Could you print every entry below exactly as given?

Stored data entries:
- Opening Delimiter -

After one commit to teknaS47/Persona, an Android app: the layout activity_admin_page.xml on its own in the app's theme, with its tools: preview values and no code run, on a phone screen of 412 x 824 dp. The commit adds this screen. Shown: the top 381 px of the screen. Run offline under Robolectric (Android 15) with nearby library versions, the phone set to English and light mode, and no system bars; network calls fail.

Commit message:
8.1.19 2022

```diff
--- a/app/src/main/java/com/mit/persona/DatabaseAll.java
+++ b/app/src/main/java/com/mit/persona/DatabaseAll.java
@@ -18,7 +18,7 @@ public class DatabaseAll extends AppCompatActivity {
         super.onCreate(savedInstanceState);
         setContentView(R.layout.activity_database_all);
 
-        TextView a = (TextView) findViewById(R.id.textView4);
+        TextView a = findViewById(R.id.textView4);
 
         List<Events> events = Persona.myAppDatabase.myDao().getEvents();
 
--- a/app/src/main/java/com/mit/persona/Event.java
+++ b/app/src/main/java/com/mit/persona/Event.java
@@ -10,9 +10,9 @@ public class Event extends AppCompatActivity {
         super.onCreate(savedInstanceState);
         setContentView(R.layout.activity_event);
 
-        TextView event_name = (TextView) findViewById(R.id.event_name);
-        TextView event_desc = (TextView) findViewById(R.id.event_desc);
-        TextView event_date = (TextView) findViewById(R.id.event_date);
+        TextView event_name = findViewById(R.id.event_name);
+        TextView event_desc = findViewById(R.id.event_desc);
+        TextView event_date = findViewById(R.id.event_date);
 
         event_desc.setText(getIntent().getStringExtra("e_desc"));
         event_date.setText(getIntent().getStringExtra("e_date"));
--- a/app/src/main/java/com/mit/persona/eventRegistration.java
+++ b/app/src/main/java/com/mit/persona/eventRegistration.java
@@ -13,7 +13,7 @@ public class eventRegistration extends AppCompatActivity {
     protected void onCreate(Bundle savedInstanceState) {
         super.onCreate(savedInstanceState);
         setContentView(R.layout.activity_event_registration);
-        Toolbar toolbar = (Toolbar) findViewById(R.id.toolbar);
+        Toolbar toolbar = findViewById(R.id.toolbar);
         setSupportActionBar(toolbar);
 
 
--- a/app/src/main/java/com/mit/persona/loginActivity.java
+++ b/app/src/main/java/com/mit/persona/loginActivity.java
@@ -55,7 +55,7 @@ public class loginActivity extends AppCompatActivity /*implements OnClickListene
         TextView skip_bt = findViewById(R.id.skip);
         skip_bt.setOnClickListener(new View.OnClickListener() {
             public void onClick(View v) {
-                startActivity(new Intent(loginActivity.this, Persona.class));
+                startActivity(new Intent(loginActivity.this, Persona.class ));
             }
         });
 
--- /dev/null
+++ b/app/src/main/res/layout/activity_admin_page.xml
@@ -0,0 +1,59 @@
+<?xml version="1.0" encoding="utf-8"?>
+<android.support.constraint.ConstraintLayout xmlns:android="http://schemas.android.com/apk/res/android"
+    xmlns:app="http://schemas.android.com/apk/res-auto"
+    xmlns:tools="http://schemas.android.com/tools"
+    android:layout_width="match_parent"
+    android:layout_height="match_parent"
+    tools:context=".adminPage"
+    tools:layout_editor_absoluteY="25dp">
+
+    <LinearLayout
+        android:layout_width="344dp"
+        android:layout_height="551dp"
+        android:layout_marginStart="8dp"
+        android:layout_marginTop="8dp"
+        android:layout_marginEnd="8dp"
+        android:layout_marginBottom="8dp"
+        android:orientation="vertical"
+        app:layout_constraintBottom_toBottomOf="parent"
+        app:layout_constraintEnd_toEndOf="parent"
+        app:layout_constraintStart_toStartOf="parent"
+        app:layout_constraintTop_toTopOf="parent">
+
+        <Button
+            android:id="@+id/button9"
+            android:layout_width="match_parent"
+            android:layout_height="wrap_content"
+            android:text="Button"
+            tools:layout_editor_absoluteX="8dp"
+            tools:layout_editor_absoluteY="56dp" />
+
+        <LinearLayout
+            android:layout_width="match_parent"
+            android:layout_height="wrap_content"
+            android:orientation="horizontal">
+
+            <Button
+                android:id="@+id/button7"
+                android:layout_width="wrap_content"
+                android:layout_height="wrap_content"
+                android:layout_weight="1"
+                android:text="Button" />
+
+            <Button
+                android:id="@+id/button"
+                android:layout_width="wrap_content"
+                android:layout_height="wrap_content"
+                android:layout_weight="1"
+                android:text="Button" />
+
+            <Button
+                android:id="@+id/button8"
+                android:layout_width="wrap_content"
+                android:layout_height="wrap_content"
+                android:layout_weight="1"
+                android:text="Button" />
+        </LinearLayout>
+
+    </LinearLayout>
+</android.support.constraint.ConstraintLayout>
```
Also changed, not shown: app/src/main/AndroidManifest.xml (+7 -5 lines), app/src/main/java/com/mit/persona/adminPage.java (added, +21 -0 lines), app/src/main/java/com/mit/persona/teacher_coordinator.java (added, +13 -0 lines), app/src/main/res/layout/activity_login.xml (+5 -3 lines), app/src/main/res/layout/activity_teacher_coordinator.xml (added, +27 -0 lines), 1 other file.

- Closing Delimiter -

• **Output below**:
After one commit to teknaS47/Persona, an Android app: the layout activity_admin_page.xml on its own in the app's theme, with its tools: preview values and no code run, on a phone screen of 412 x 824 dp. The commit adds this screen. Shown: the top 381 px of the screen. Run offline under Robolectric (Android 15) with nearby library versions, the phone set to English and light mode, and no system bars; network calls fail.

Commit message:
8.1.19 2022

```diff
--- a/app/src/main/java/com/mit/persona/DatabaseAll.java
+++ b/app/src/main/java/com/mit/persona/DatabaseAll.java
@@ -18,7 +18,7 @@ public class DatabaseAll extends AppCompatActivity {
         super.onCreate(savedInstanceState);
         setContentView(R.layout.activity_database_all);
 
-        TextView a = (TextView) findViewById(R.id.textView4);
+        TextView a = findViewById(R.id.textView4);
 
         List<Events> events = Persona.myAppDatabase.myDao().getEvents();
 
--- a/app/src/main/java/com/mit/persona/Event.java
+++ b/app/src/main/java/com/mit/persona/Event.java
@@ -10,9 +10,9 @@ public class Event extends AppCompatActivity {
         super.onCreate(savedInstanceState);
         setContentView(R.layout.activity_event);
 
-        TextView event_name = (TextView) findViewById(R.id.event_name);
-        TextView event_desc = (TextView) findViewById(R.id.event_desc);
-        TextView event_date = (TextView) findViewById(R.id.event_date);
+        TextView event_name = findViewById(R.id.event_name);
+        TextView event_desc = findViewById(R.id.event_desc);
+        TextView event_date = findViewById(R.id.event_date);
 
         event_desc.setText(getIntent().getStringExtra("e_desc"));
         event_date.setText(getIntent().getStringExtra("e_date"));
--- a/app/src/main/java/com/mit/persona/eventRegistration.java
+++ b/app/src/main/java/com/mit/persona/eventRegistration.java
@@ -13,7 +13,7 @@ public class eventRegistration extends AppCompatActivity {
     protected void onCreate(Bundle savedInstanceState) {
         super.onCreate(savedInstanceState);
         setContentView(R.layout.activity_event_registration);
-        Toolbar toolbar = (Toolbar) findViewById(R.id.toolbar);
+        Toolbar toolbar = findViewById(R.id.toolbar);
         setSupportActionBar(toolbar);
 
 
--- a/app/src/main/java/com/mit/persona/loginActivity.java
+++ b/app/src/main/java/com/mit/persona/loginActivity.java
@@ -55,7 +55,7 @@ public class loginActivity extends AppCompatActivity /*implements OnClickListene
         TextView skip_bt = findViewById(R.id.skip);
         skip_bt.setOnClickListener(new View.OnClickListener() {
             public void onClick(View v) {
-                startActivity(new Intent(loginActivity.this, Persona.class));
+                startActivity(new Intent(loginActivity.this, Persona.class ));
             }
         });
 
--- /dev/null
+++ b/app/src/main/res/layout/activity_admin_page.xml
@@ -0,0 +1,59 @@
+<?xml version="1.0" encoding="utf-8"?>
+<android.support.constraint.ConstraintLayout xmlns:android="http://schemas.android.com/apk/res/android"
+    xmlns:app="http://schemas.android.com/apk/res-auto"
+    xmlns:tools="http://schemas.android.com/tools"
+    android:layout_width="match_parent"
+    android:layout_height="match_parent"
+    tools:context=".adminPage"
+    tools:layout_editor_absoluteY="25dp">
+
+    <LinearLayout
+        android:layout_width="344dp"
+        android:layout_height="551dp"
+        android:layout_marginStart="8dp"
+        android:layout_marginTop="8dp"
+        android:layout_marginEnd="8dp"
+        android:layout_marginBottom="8dp"
+        android:orientation="vertical"
+        app:layout_constraintBottom_toBottomOf="parent"
+        app:layout_constraintEnd_toEndOf="parent"
+        app:layout_constraintStart_toStartOf="parent"
+        app:layout_constraintTop_toTopOf="parent">
+
+        <Button
+            android:id="@+id/button9"
+            android:layout_width="match_parent"
+            android:layout_height="wrap_content"
+            android:text="Button"
+            tools:layout_editor_absoluteX="8dp"
+            tools:layout_editor_absoluteY="56dp" />
+
+        <LinearLayout
+            android:layout_width="match_parent"
+            android:layout_height="wrap_content"
+            android:orientation="horizontal">
+
+            <Button
+                android:id="@+id/button7"
+                android:layout_width="wrap_content"
+                android:layout_height="wrap_content"
+                android:layout_weight="1"
+                android:text="Button" />
+
+            <Button
+                android:id="@+id/button"
+                android:layout_width="wrap_content"
+                android:layout_height="wrap_content"
+                android:layout_weight="1"
+                android:text="Button" />
+
+            <Button
+                android:id="@+id/button8"
+                android:layout_width="wrap_content"
+                android:layout_height="wrap_content"
+                android:layout_weight="1"
+                android:text="Button" />
+        </LinearLayout>
+
+    </LinearLayout>
+</android.support.constraint.ConstraintLayout>
```
Also changed, not shown: app/src/main/AndroidManifest.xml (+7 -5 lines), app/src/main/java/com/mit/persona/adminPage.java (added, +21 -0 lines), app/src/main/java/com/mit/persona/teacher_coordinator.java (added, +13 -0 lines), app/src/main/res/layout/activity_login.xml (+5 -3 lines), app/src/main/res/layout/activity_teacher_coordinator.xml (added, +27 -0 lines), 1 other file.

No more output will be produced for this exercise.